=== DATASET EXCERPTS ===

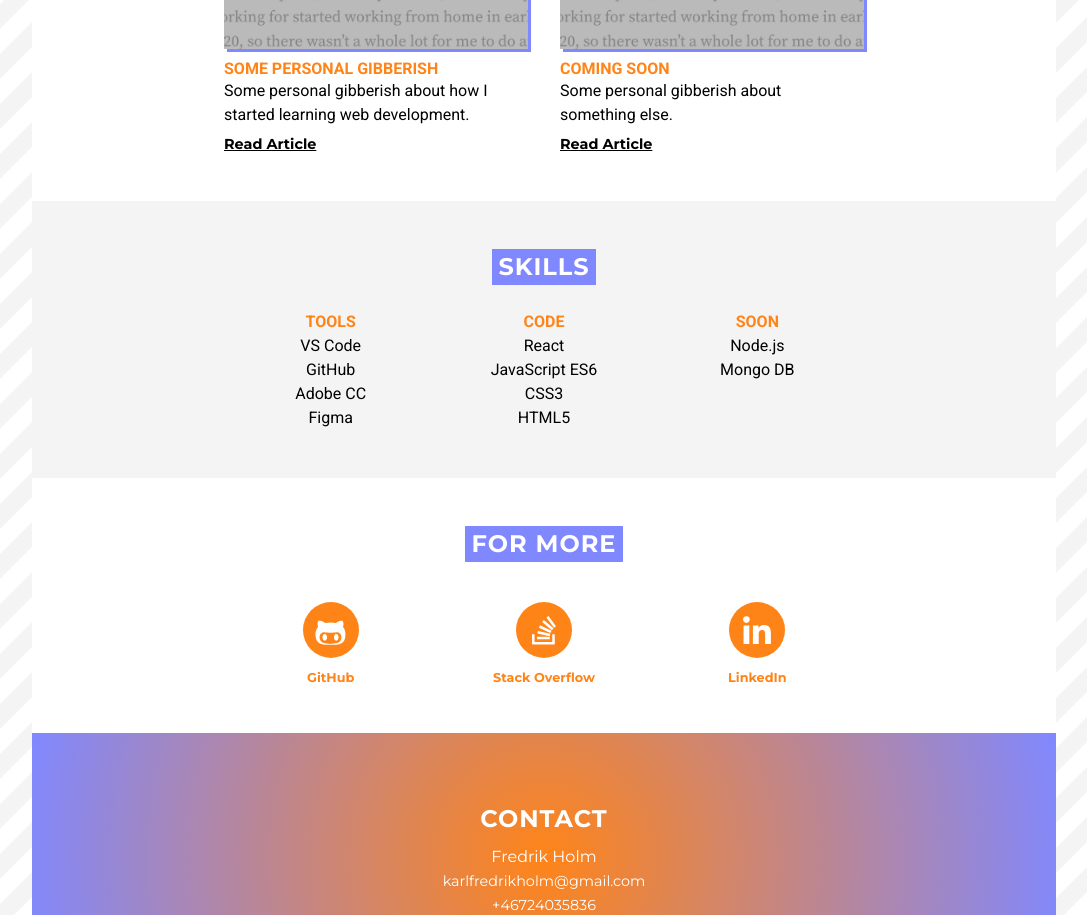
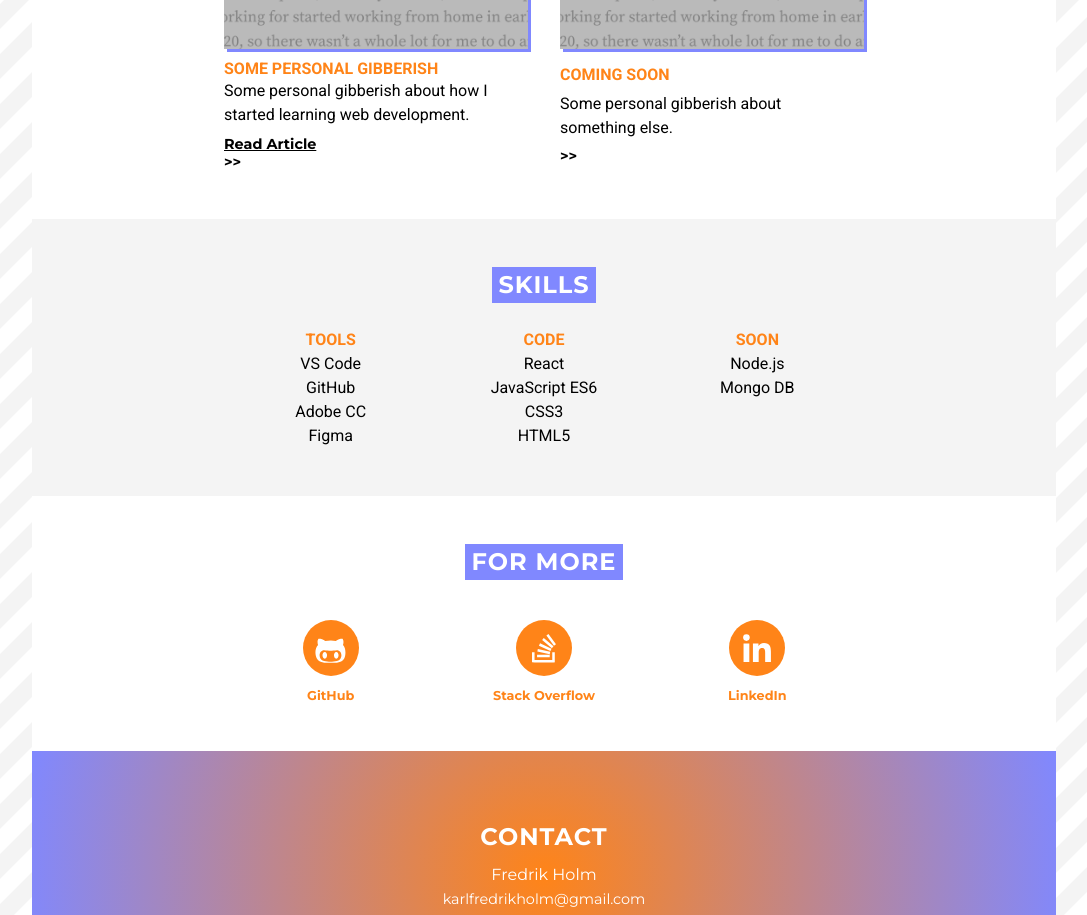
Before and after one commit to Technigo/project-react-portfolio, a React (Create React App) app: page / in a window 1280 px wide. Shown: the part 2100-3015 px from the top of the page, without its empty margins (96-1183 px from the left). Built offline with nearby package versions, Linux system fonts and the light colour scheme; no server answers.

Commit message:
hmmm couldn't see the changes on github, only commit message. trying again

```diff
--- a/public/index.html
+++ b/public/index.html
@@ -3,6 +3,12 @@
   <head>
     <meta charset="utf-8" />
     <meta name="viewport" content="width=device-width, initial-scale=1" />
+    <meta naeme="description" content="Frontend Web Developer Portfolio.">
+    <meta property="og:title" content="Fredrik Holm – Frontend Developer">
+    <meta property="og:description" content="Portfolio: Fredrik Holm – Frontend Web Developer">
+    <meta property="og:url" content="https://fredrikholm.dev/">
+    <meta property="og:site_name" content="Portfolio: Fredrik Holm">
+    <meta property="og: image" content="https://raw.githubusercontent.com/karlfredrikholm/project-react-portfolio/master/src/assets/og_pic.png/">
     <link rel="icon" type="image/x-icon" href="%PUBLIC_URL%/me_dog.ico" />
     <link rel="preconnect" href="https://fonts.googleapis.com" />
     <link rel="preconnect" href="https://fonts.gstatic.com" crossorigin />
--- a/src/components/Thoughts.jsx
+++ b/src/components/Thoughts.jsx
@@ -34,6 +34,12 @@ const Thoughts = () => {
               Read Article
             </a>
           </TopicsContainer>
+          <a
+            href="https://medium.com/@karlfredrikholm/some-personal-jibberish-about-how-i-started-learning-web-development-637271bdc665/"
+            target="_blank"
+            rel="noreferrer">
+            {'>>'}
+          </a>
         </ArticleContainer>
 
         <ArticleContainer thoughts>
@@ -48,14 +54,12 @@ const Thoughts = () => {
           <Paragraph grid>Some personal gibberish about something
           else.
           </Paragraph>
-          <TopicsContainer thoughts>
-            <a
-              href="#"
-              target="_blank"
-              rel="noreferrer">
-              Read Article
-            </a>
-          </TopicsContainer>
+          <a
+            href="#"
+            target="_blank"
+            rel="noreferrer">
+            {'>>'}
+          </a>
         </ArticleContainer>
 
       </ProjectsGrid>
```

=== WHAT TO DO ===
Say how many lines above contain the string "TopicsContainer", writing only the number.

=== RESULT BELOW ===
3